Helicopters flying the Chinese and Hong Kong flags buzzed over the harbor on Thursday morning as Chief Executive Carrie Lam and senior mainland officials attended a ceremony ringed by police and security barriers.

“Over the past few months, an indisputable fact in front of everyone is that our society has returned to peace,” Lam said in her speech.

“Our country’s national security has been protected in Hong Kong and our citizens can again exercise their rights and liberties in accordance with laws.”

Last year, the 70th anniversary brought fierce clashes between protesters and police during seven months of democracy demonstrations that upended Hong Kong.

Authorities denied permission for a protest march this year, citing security concerns and an anti-coronavirus ban on more than four people gathering in public.

Lam’s administration also suspended September local elections for a year — one of the few occasions when Hong Kongers get to cast a vote — citing the risk posed by the pandemic.

Riot police ask anti-government demonstrators to disperse during a protest in Causeway Bay district in Hong Kong on Thursday. | BLOOMBERG
Riot police ask anti-government demonstrators to disperse during a protest in Causeway Bay district in Hong Kong on Thursday. | BLOOMBERG

A police source said that 6,000 police officers had been drafted in to stop any protests — double the contingency usually placed on reserve.

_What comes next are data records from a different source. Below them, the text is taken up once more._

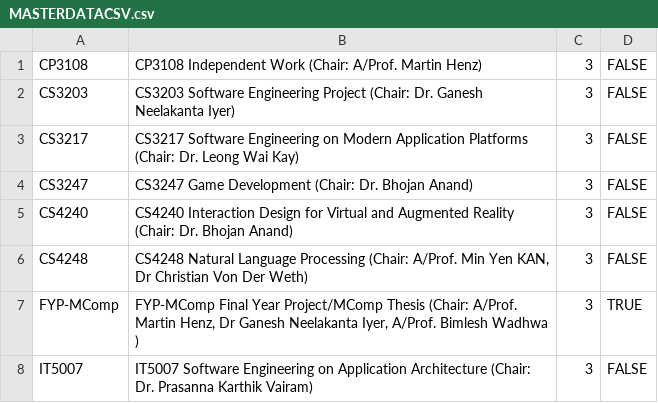
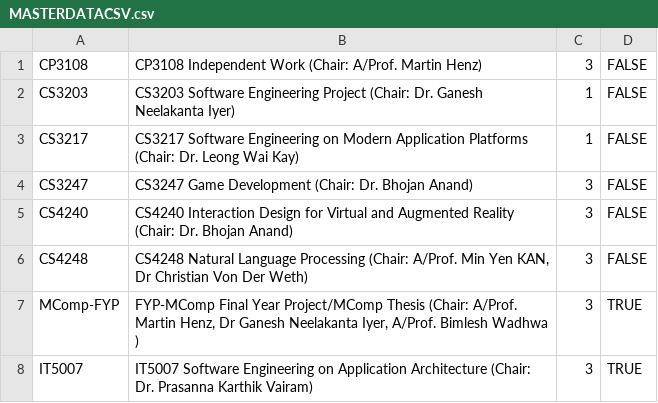
Before and after one commit to ZHD1987E/26th-STePS-Automation, a CSV file: MASTERDATACSV.csv, drawn as a sheet.

Commit message:
Masterdata updated according to UVENTS and actual capacity

```diff
--- a/MASTERDATACSV.csv
+++ b/MASTERDATACSV.csv
@@ -1,4 +1,4 @@
 CP3108,CP3108 Independent Work (Chair: A/Prof. Martin Henz),3,FALSE
-CS3203,CS3203 Software Engineering Project (Chair: Dr. Ganesh Neelakanta Iyer),3,FALSE
-CS3217,CS3217 Software Engineering on Modern Application Platforms (Chair: Dr. Leong Wai Kay),3,FALSE
+CS3203,CS3203 Software Engineering Project (Chair: Dr. Ganesh Neelakanta Iyer),1,FALSE
+CS3217,CS3217 Software Engineering on Modern Application Platforms (Chair: Dr. Leong Wai Kay),1,FALSE
 CS3247,CS3247 Game Development (Chair: Dr. Bhojan Anand),3,FALSE
@@ -6,3 +6,3 @@ CS4240,CS4240 Interaction Design for Virtual and Augmented Reality (Chair: Dr. B
 CS4248,"CS4248 Natural Language Processing (Chair: A/Prof. Min Yen KAN, Dr Christian Von Der Weth)",3,FALSE
-FYP-MComp,"FYP-MComp Final Year Project/MComp Thesis (Chair: A/Prof. Martin Henz, Dr Ganesh Neelakanta Iyer, A/Prof. Bimlesh Wadhwa )",3,TRUE
-IT5007,IT5007 Software Engineering on Application Architecture (Chair: Dr. Prasanna Karthik Vairam),3,FALSE
+MComp-FYP,"FYP-MComp Final Year Project/MComp Thesis (Chair: A/Prof. Martin Henz, Dr Ganesh Neelakanta Iyer, A/Prof. Bimlesh Wadhwa )",3,TRUE
+IT5007,IT5007 Software Engineering on Application Architecture (Chair: Dr. Prasanna Karthik Vairam),3,TRUE
```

Throughout the day, groups of prominent democracy activists held small protests — deliberately keeping to no more than four people.

“In today’s China, those who pursue freedom are suppressed while those doing the suppressing are in power,” activist Lee Cheuk-yan told reporters.

One group, surrounded by some 40 police officers, chanted “End one-party rule!” and burned a protest petition.

Others gathered outside the heavily guarded Liaison Office that represents Beijing’s government in the city.

A day earlier, office director Luo Huining gave a speech calling for more patriotism to be instilled in Hong Kong, saying pride in the motherland was a duty, not a choice.

Police maintained a high presence throughout the city on Thursday, conducting multiple stop and searches.

In the busy shopping hub of Causeway Bay — which saw many clashes last year — riot police hoisted banners telling crowds to disperse after they received heckles.

“Today is not a day of celebration … it is time for the world to be aware of how the Communist Party silences the voice of Hong Kong,” prominent activist Joshua Wong told reporters shortly before being moved on by officers.

Five people were arrested earlier in the week on suspicion of inciting others to protest and commit violent acts.

For most of this year, protest has been all but impossible in Hong Kong.

On the rare occasions when demonstrations do bubble up, riot police and plain-clothes officers move quickly — on one day last month nearly 300 people were arrested.

Over the last 16 months, more than 10,000 have been detained during protests with courts facing a backlog of trials, including of many prominent protest leaders.

The crackdown has been aided by the national security law that China imposed on the city in June.

The broadly worded legislation criminalized expressing certain opinions, deepened the political chill in the city and allowed mainland China’s security apparatus to operate openly in Hong Kong for the first time.

The security law has led to sanctions by the United States and condemnation by many other Western nations.

But Beijing and Hong Kong authorities say it is needed to restore stability.

“The national security law will absolutely stop rabble-rousers in Hong Kong from having their capricious way,” China’s Liaison Office said this week.

PHOTO GALLERY (CLICK TO ENLARGE)